_Task brief_
Write out each record exactly and skip every image.

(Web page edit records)
"""
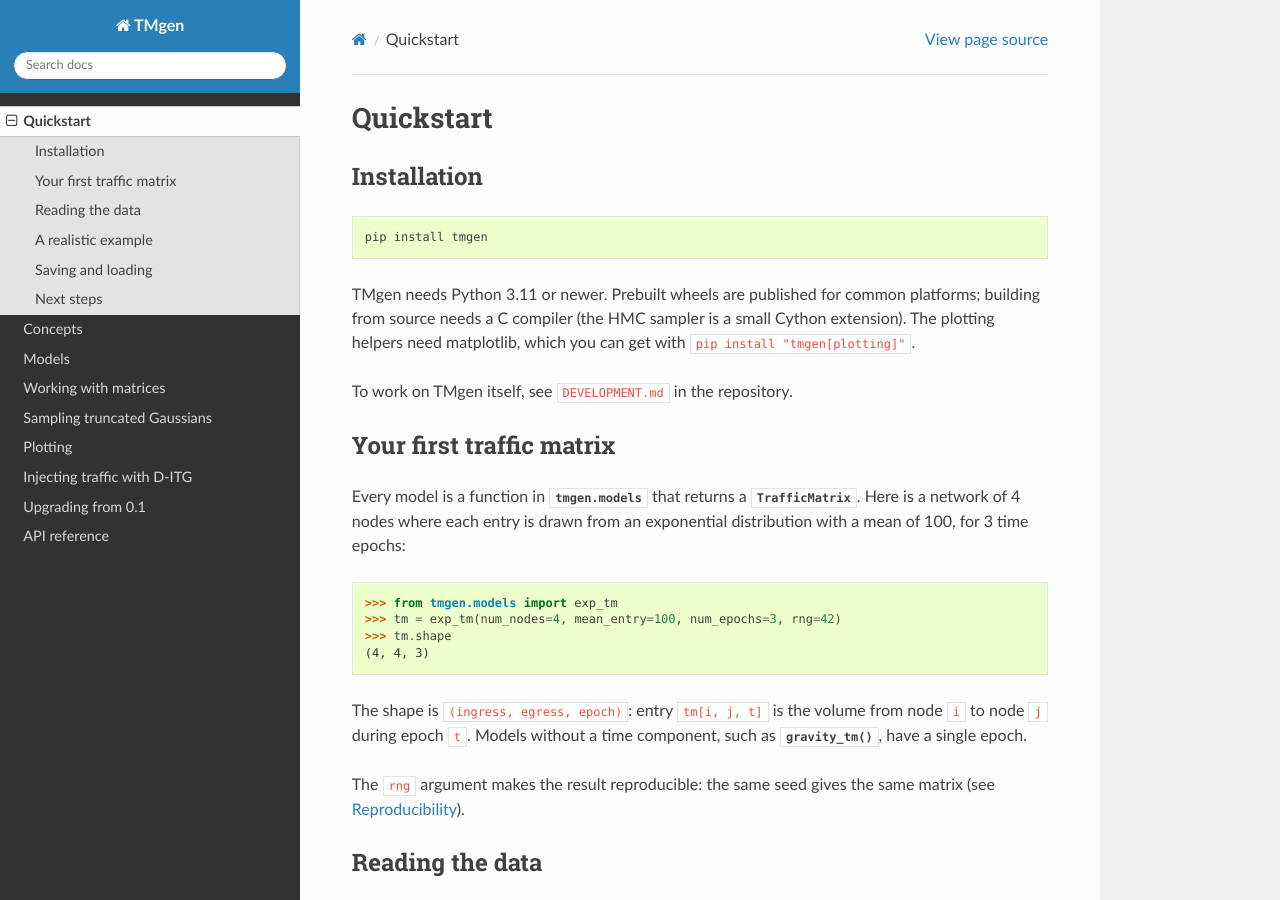
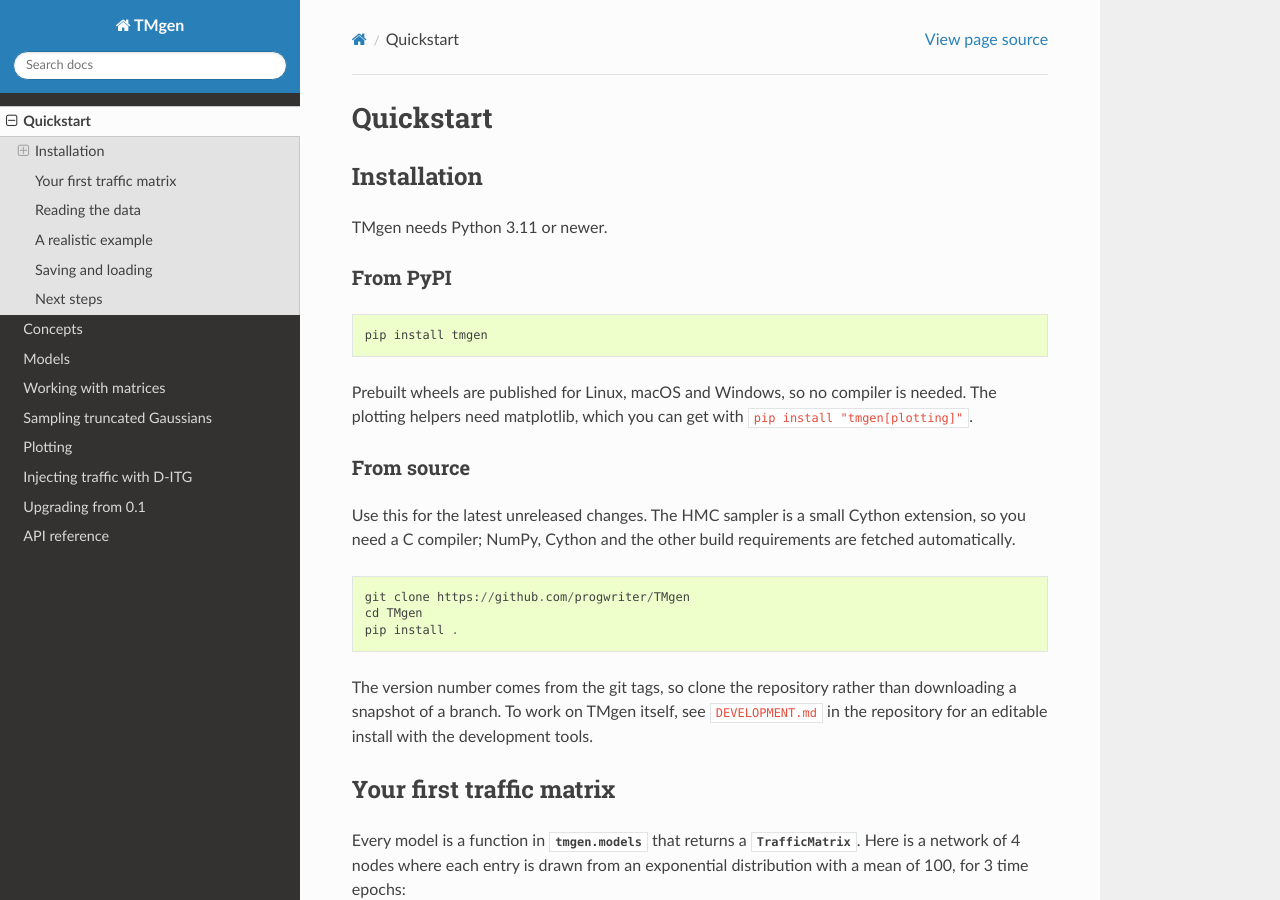
Before and after one commit to progwriter/TMgen, a Sphinx documentation site: the page built from docs/quickstart.rst, in a window 1280 px wide and 900 px high. Built offline with Sphinx 7.4.7 and the Read the Docs theme 3.1.0, drawn with Linux system fonts in a browser that asks for light colours.

Commit message:
docs: Explain installing from PyPI and from source
The README and quickstart gave one pip command and a line about a C
compiler. Describe both routes: the PyPI install with prebuilt wheels
and the plotting extra, and installing from a clone, including which
compiler is needed per platform, that build requirements are fetched
automatically, and why the version needs the git tags.

```diff
--- a/docs/quickstart.rst
+++ b/docs/quickstart.rst
@@ -4,16 +4,36 @@ Quickstart
 Installation
 ------------
 
+TMgen needs Python 3.11 or newer.
+
+From PyPI
+^^^^^^^^^
+
 ::
 
     pip install tmgen
 
-TMgen needs Python 3.11 or newer. Prebuilt wheels are published for common
-platforms; building from source needs a C compiler (the HMC sampler is a small
-Cython extension). The plotting helpers need matplotlib, which you can get with
+Prebuilt wheels are published for Linux, macOS and Windows, so no compiler is
+needed. The plotting helpers need matplotlib, which you can get with
 ``pip install "tmgen[plotting]"``.
 
-To work on TMgen itself, see ``DEVELOPMENT.md`` in the repository.
+From source
+^^^^^^^^^^^
+
+Use this for the latest unreleased changes. The HMC sampler is a small Cython
+extension, so you need a C compiler; NumPy, Cython and the other build
+requirements are fetched automatically.
+
+::
+
+    git clone https://github.com/progwriter/TMgen
+    cd TMgen
+    pip install .
+
+The version number comes from the git tags, so clone the repository rather than
+downloading a snapshot of a branch. To work on TMgen itself, see
+``DEVELOPMENT.md`` in the repository for an editable install with the
+development tools.
 
 Your first traffic matrix
 -------------------------
```
Also changed, not shown: README.md (+25 -2 lines).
"""
_Written response_
Before and after one commit to progwriter/TMgen, a Sphinx documentation site: the page built from docs/quickstart.rst, in a window 1280 px wide and 900 px high. Built offline with Sphinx 7.4.7 and the Read the Docs theme 3.1.0, drawn with Linux system fonts in a browser that asks for light colours.

Commit message:
docs: Explain installing from PyPI and from source
The README and quickstart gave one pip command and a line about a C
compiler. Describe both routes: the PyPI install with prebuilt wheels
and the plotting extra, and installing from a clone, including which
compiler is needed per platform, that build requirements are fetched
automatically, and why the version needs the git tags.

```diff
--- a/docs/quickstart.rst
+++ b/docs/quickstart.rst
@@ -4,16 +4,36 @@ Quickstart
 Installation
 ------------
 
+TMgen needs Python 3.11 or newer.
+
+From PyPI
+^^^^^^^^^
+
 ::
 
     pip install tmgen
 
-TMgen needs Python 3.11 or newer. Prebuilt wheels are published for common
-platforms; building from source needs a C compiler (the HMC sampler is a small
-Cython extension). The plotting helpers need matplotlib, which you can get with
+Prebuilt wheels are published for Linux, macOS and Windows, so no compiler is
+needed. The plotting helpers need matplotlib, which you can get with
 ``pip install "tmgen[plotting]"``.
 
-To work on TMgen itself, see ``DEVELOPMENT.md`` in the repository.
+From source
+^^^^^^^^^^^
+
+Use this for the latest unreleased changes. The HMC sampler is a small Cython
+extension, so you need a C compiler; NumPy, Cython and the other build
+requirements are fetched automatically.
+
+::
+
+    git clone https://github.com/progwriter/TMgen
+    cd TMgen
+    pip install .
+
+The version number comes from the git tags, so clone the repository rather than
+downloading a snapshot of a branch. To work on TMgen itself, see
+``DEVELOPMENT.md`` in the repository for an editable install with the
+development tools.
 
 Your first traffic matrix
 -------------------------
```
Also changed, not shown: README.md (+25 -2 lines).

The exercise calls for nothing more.